Give the entries back exactly as they stand, but without pictures.

*Extracted records:*
◆ ◆ ◆ ◆

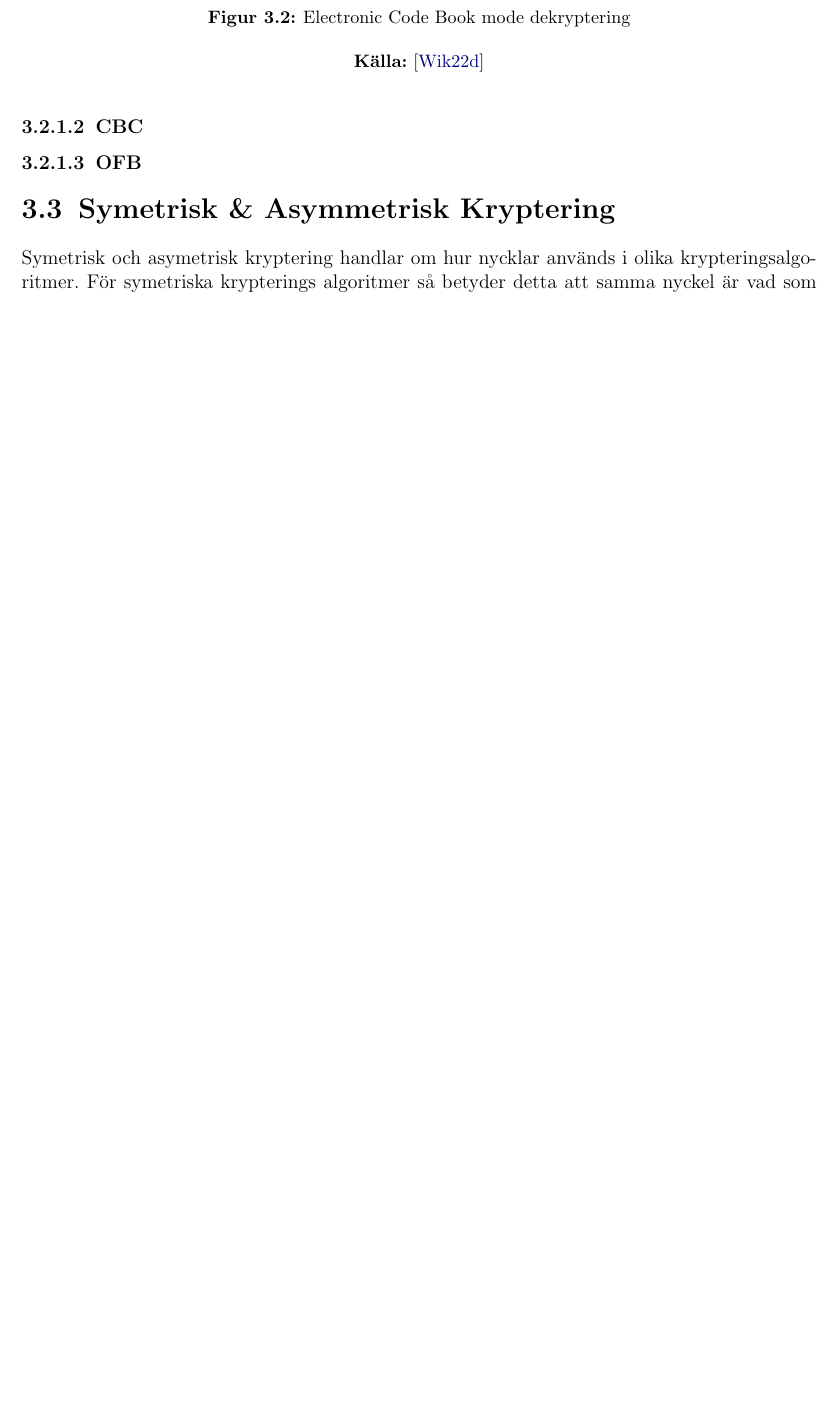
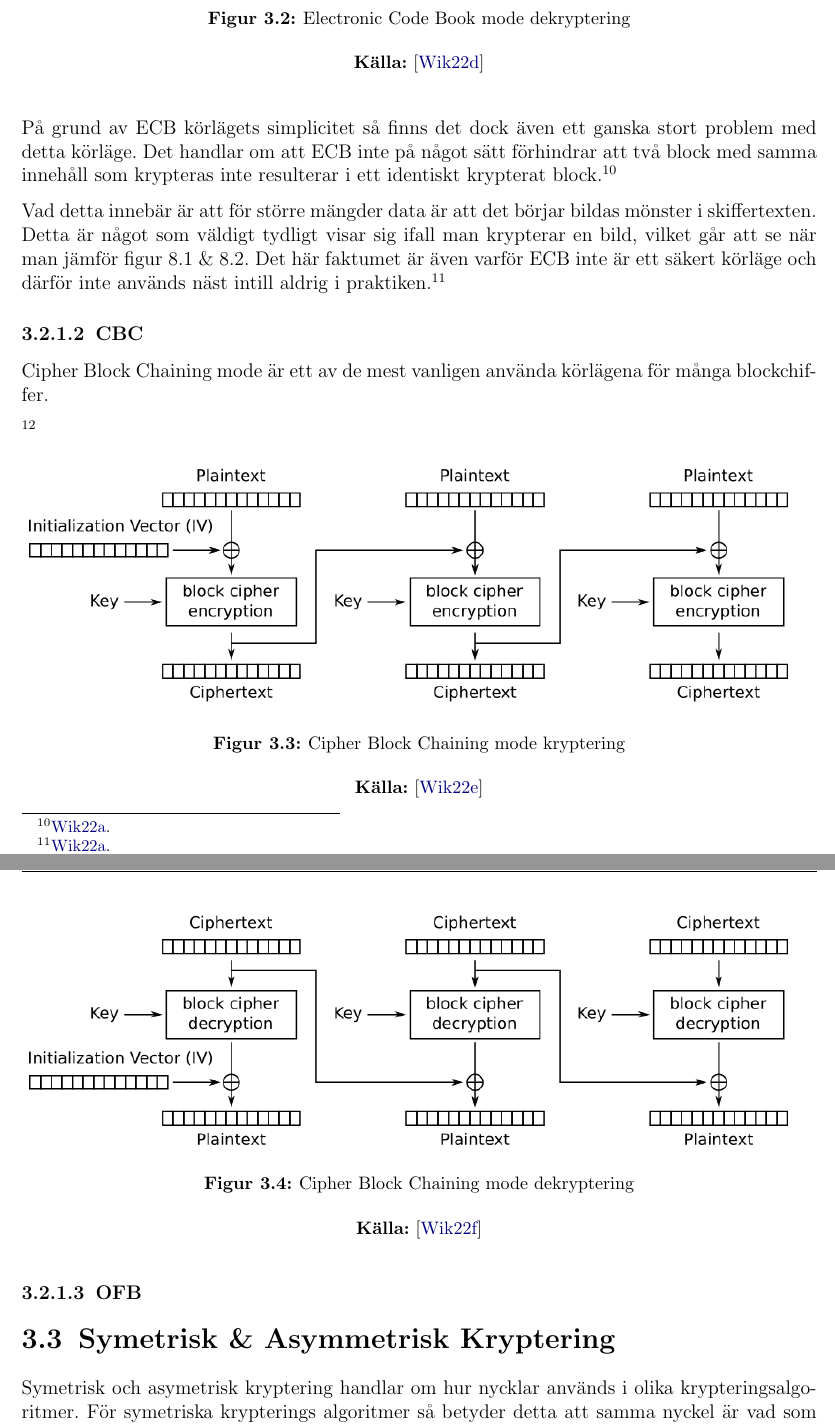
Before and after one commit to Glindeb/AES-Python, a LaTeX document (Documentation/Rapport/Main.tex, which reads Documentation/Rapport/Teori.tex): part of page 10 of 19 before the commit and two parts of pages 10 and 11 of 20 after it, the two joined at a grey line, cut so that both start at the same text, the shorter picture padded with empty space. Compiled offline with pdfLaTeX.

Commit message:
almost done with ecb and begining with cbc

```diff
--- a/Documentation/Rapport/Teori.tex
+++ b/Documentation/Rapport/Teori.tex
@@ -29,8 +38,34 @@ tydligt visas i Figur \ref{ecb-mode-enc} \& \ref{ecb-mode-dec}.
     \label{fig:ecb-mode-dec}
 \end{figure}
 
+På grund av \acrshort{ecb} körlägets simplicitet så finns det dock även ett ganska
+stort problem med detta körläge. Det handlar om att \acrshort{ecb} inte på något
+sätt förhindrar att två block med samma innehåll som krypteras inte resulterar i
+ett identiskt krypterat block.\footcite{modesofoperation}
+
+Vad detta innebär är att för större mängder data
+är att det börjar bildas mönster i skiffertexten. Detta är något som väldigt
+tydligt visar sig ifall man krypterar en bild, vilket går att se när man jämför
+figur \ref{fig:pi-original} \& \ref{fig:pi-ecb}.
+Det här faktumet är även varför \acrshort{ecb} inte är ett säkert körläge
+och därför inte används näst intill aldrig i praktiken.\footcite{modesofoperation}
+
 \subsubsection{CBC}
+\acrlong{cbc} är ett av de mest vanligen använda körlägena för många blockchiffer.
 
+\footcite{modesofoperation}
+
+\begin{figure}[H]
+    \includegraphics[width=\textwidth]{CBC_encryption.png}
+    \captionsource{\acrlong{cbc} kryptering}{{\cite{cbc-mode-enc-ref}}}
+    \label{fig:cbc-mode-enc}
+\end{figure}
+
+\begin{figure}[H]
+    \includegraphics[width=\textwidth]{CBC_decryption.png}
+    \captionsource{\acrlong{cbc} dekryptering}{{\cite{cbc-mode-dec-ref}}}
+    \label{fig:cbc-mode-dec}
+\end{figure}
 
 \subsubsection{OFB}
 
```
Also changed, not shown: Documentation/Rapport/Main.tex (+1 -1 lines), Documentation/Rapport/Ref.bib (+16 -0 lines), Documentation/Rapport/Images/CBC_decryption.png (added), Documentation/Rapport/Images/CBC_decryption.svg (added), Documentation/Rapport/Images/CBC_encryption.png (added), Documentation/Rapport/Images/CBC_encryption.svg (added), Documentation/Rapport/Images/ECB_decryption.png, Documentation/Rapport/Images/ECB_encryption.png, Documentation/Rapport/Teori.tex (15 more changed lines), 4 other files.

◆ ◆ ◆ ◆

*Answer for the task:*
Before and after one commit to Glindeb/AES-Python, a LaTeX document (Documentation/Rapport/Main.tex, which reads Documentation/Rapport/Teori.tex): part of page 10 of 19 before the commit and two parts of pages 10 and 11 of 20 after it, the two joined at a grey line, cut so that both start at the same text, the shorter picture padded with empty space. Compiled offline with pdfLaTeX.

Commit message:
almost done with ecb and begining with cbc

```diff
--- a/Documentation/Rapport/Teori.tex
+++ b/Documentation/Rapport/Teori.tex
@@ -29,8 +38,34 @@ tydligt visas i Figur \ref{ecb-mode-enc} \& \ref{ecb-mode-dec}.
     \label{fig:ecb-mode-dec}
 \end{figure}
 
+På grund av \acrshort{ecb} körlägets simplicitet så finns det dock även ett ganska
+stort problem med detta körläge. Det handlar om att \acrshort{ecb} inte på något
+sätt förhindrar att två block med samma innehåll som krypteras inte resulterar i
+ett identiskt krypterat block.\footcite{modesofoperation}
+
+Vad detta innebär är att för större mängder data
+är att det börjar bildas mönster i skiffertexten. Detta är något som väldigt
+tydligt visar sig ifall man krypterar en bild, vilket går att se när man jämför
+figur \ref{fig:pi-original} \& \ref{fig:pi-ecb}.
+Det här faktumet är även varför \acrshort{ecb} inte är ett säkert körläge
+och därför inte används näst intill aldrig i praktiken.\footcite{modesofoperation}
+
 \subsubsection{CBC}
+\acrlong{cbc} är ett av de mest vanligen använda körlägena för många blockchiffer.
 
+\footcite{modesofoperation}
+
+\begin{figure}[H]
+    \includegraphics[width=\textwidth]{CBC_encryption.png}
+    \captionsource{\acrlong{cbc} kryptering}{{\cite{cbc-mode-enc-ref}}}
+    \label{fig:cbc-mode-enc}
+\end{figure}
+
+\begin{figure}[H]
+    \includegraphics[width=\textwidth]{CBC_decryption.png}
+    \captionsource{\acrlong{cbc} dekryptering}{{\cite{cbc-mode-dec-ref}}}
+    \label{fig:cbc-mode-dec}
+\end{figure}
 
 \subsubsection{OFB}
 
```
Also changed, not shown: Documentation/Rapport/Main.tex (+1 -1 lines), Documentation/Rapport/Ref.bib (+16 -0 lines), Documentation/Rapport/Images/CBC_decryption.png (added), Documentation/Rapport/Images/CBC_decryption.svg (added), Documentation/Rapport/Images/CBC_encryption.png (added), Documentation/Rapport/Images/CBC_encryption.svg (added), Documentation/Rapport/Images/ECB_decryption.png, Documentation/Rapport/Images/ECB_encryption.png, Documentation/Rapport/Teori.tex (15 more changed lines), 4 other files.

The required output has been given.